▶ **EXERCISE OBJECTIVE**: Please work out how many lines in the records below include the word "login", and reply with that number only.

(Dataset records)

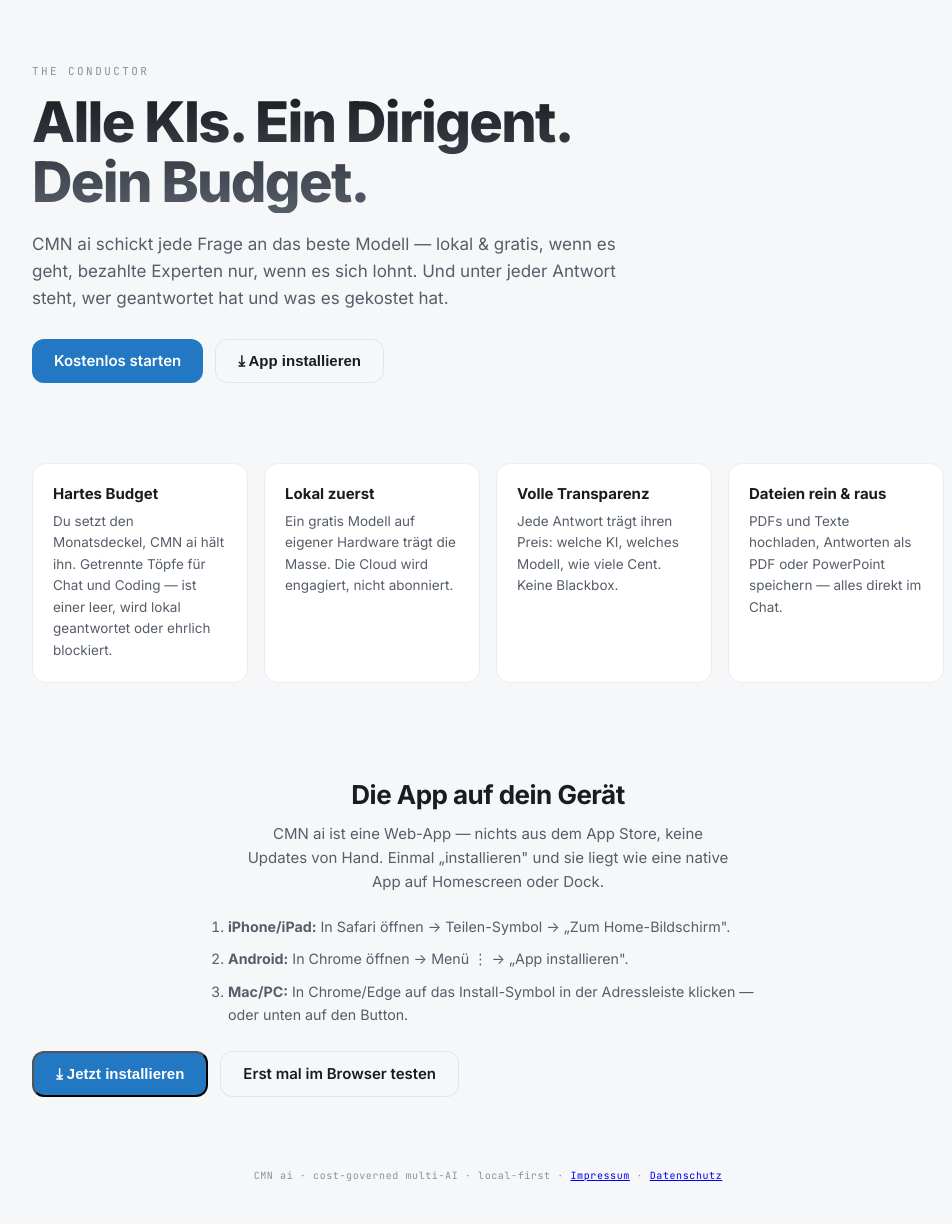
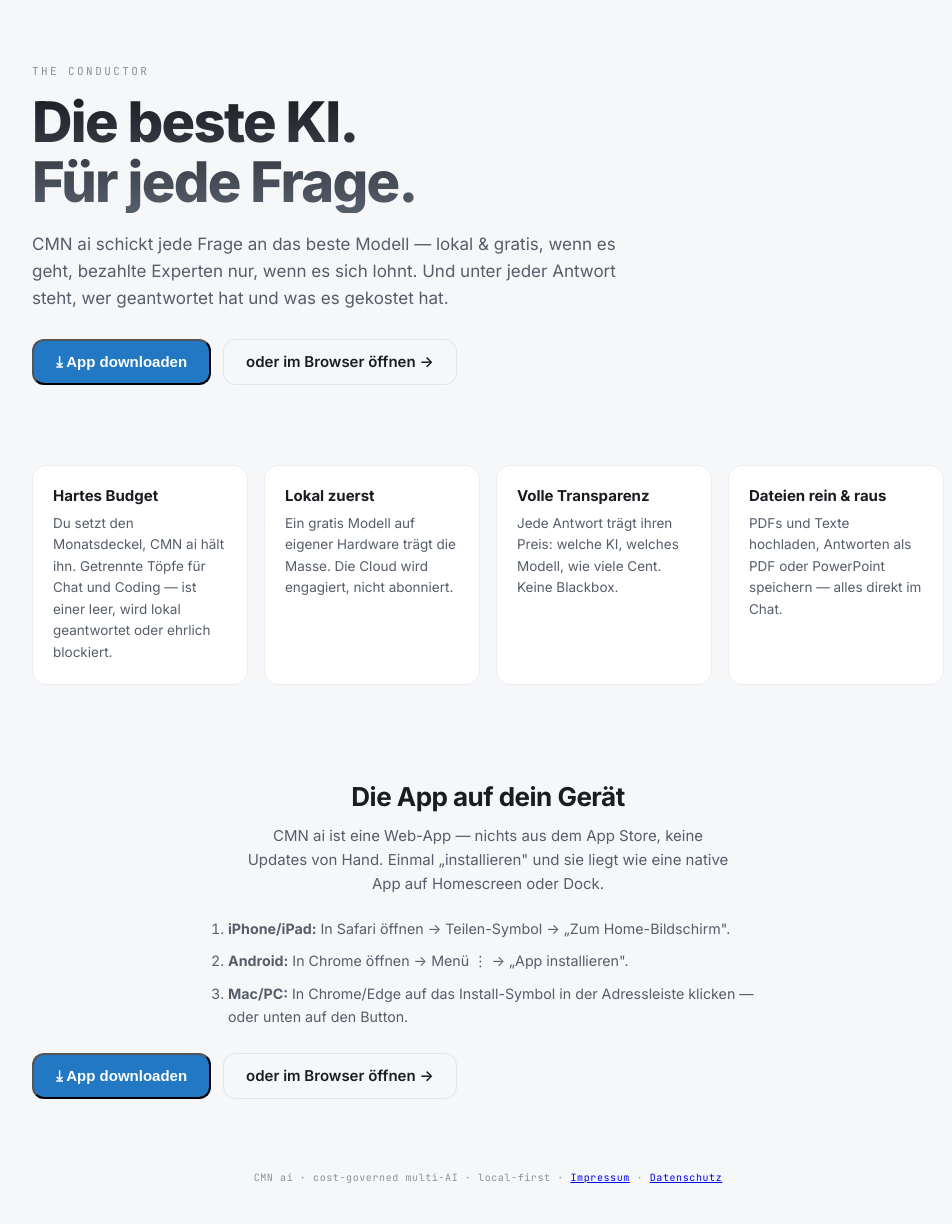
Before and after one commit to n25pd6w5wm-rgb/CMN-Ai, a Python web app: template src/cmn_ai/web/templates/landing.html in a window 1280 px wide. Shown: the part 82-1306 px from the top of the page, without its empty margins (152-1104 px from the left). Before the commit the page ends 1263 px from the top, so only its background shows below. Run offline with Jinja, Linux system fonts and the light colour scheme; the template is opened without the code that fills it, so the values that code supplies are empty.

Commit message:
Main domain is the storefront: landing first, new slogan, download CTA
Unauthenticated visitors on / now land on the marketing page instead of
a bare login form (APIs still 401, deep links still go to /login). Hero
carries the new slogan "Die beste KI. Für jede Frage." and the CTA pair
matches the requested pattern: "App downloaden" + "oder im Browser
öffnen".

Co-Authored-By: Claude Fable 5 <noreply@anthropic.com>
Claude-Session: https://claude.ai/code/session_011NpkCHfBFbDBLmdFh9XrT4

```diff
--- a/src/cmn_ai/web/app.py
+++ b/src/cmn_ai/web/app.py
@@ -231,7 +231,8 @@ def build_app(state: AppState) -> FastAPI:
         if user is None:
             if path.startswith("/api/"):
                 return JSONResponse({"detail": "unauthenticated"}, status_code=401)
-            return RedirectResponse("/login", status_code=302)
+            # Visitors hit the marketing page first; the login is one click away.
+            return RedirectResponse("/welcome" if path == "/" else "/login", status_code=302)
         request.state.user = user
         return await call_next(request)
 
--- a/src/cmn_ai/web/templates/landing.html
+++ b/src/cmn_ai/web/templates/landing.html
@@ -3,7 +3,7 @@
   <head>
     <meta charset="utf-8" />
     <meta name="viewport" content="width=device-width, initial-scale=1" />
-    <title>CMN ai — Alle KIs. Ein Dirigent. Dein Budget.</title>
+    <title>CMN ai — Die beste KI für jede Frage.</title>
     <meta
       name="description"
       content="CMN ai schickt jede Frage an das beste KI-Modell — lokal &amp; gratis wenn möglich, bezahlte Experten nur wenn nötig. Jede Antwort zeigt, was sie gekostet hat."
@@ -32,15 +32,15 @@
 
       <section class="lp-hero">
         <p class="lp-eyebrow">the conductor</p>
-        <h1>Alle KIs. Ein Dirigent.<br />Dein Budget.</h1>
+        <h1>Die beste KI.<br />Für jede Frage.</h1>
         <p class="lp-sub">
           CMN ai schickt jede Frage an das beste Modell — lokal &amp; gratis, wenn es geht,
           bezahlte Experten nur, wenn es sich lohnt. Und unter jeder Antwort steht,
           wer geantwortet hat und was es gekostet hat.
         </p>
         <div class="lp-actions">
-          <a class="lp-btn" href="/login">Kostenlos starten</a>
-          <button class="lp-btn ghost" id="install-btn" type="button">⤓ App installieren</button>
+          <button class="lp-btn" id="install-btn" type="button">⤓ App downloaden</button>
+          <a class="lp-btn ghost" href="/login">oder im Browser öffnen →</a>
         </div>
       </section>
 
@@ -80,8 +80,8 @@
             oder unten auf den Button.</li>
         </ol>
         <div class="lp-actions">
-          <button class="lp-btn" id="install-btn2" type="button">⤓ Jetzt installieren</button>
-          <a class="lp-btn ghost" href="/login">Erst mal im Browser testen</a>
+          <button class="lp-btn" id="install-btn2" type="button">⤓ App downloaden</button>
+          <a class="lp-btn ghost" href="/login">oder im Browser öffnen →</a>
         </div>
       </section>
 
```
Also changed, not shown: tests/test_web_api.py (+9 -2 lines).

▶ **SOLUTION TO THIS TASK**: 8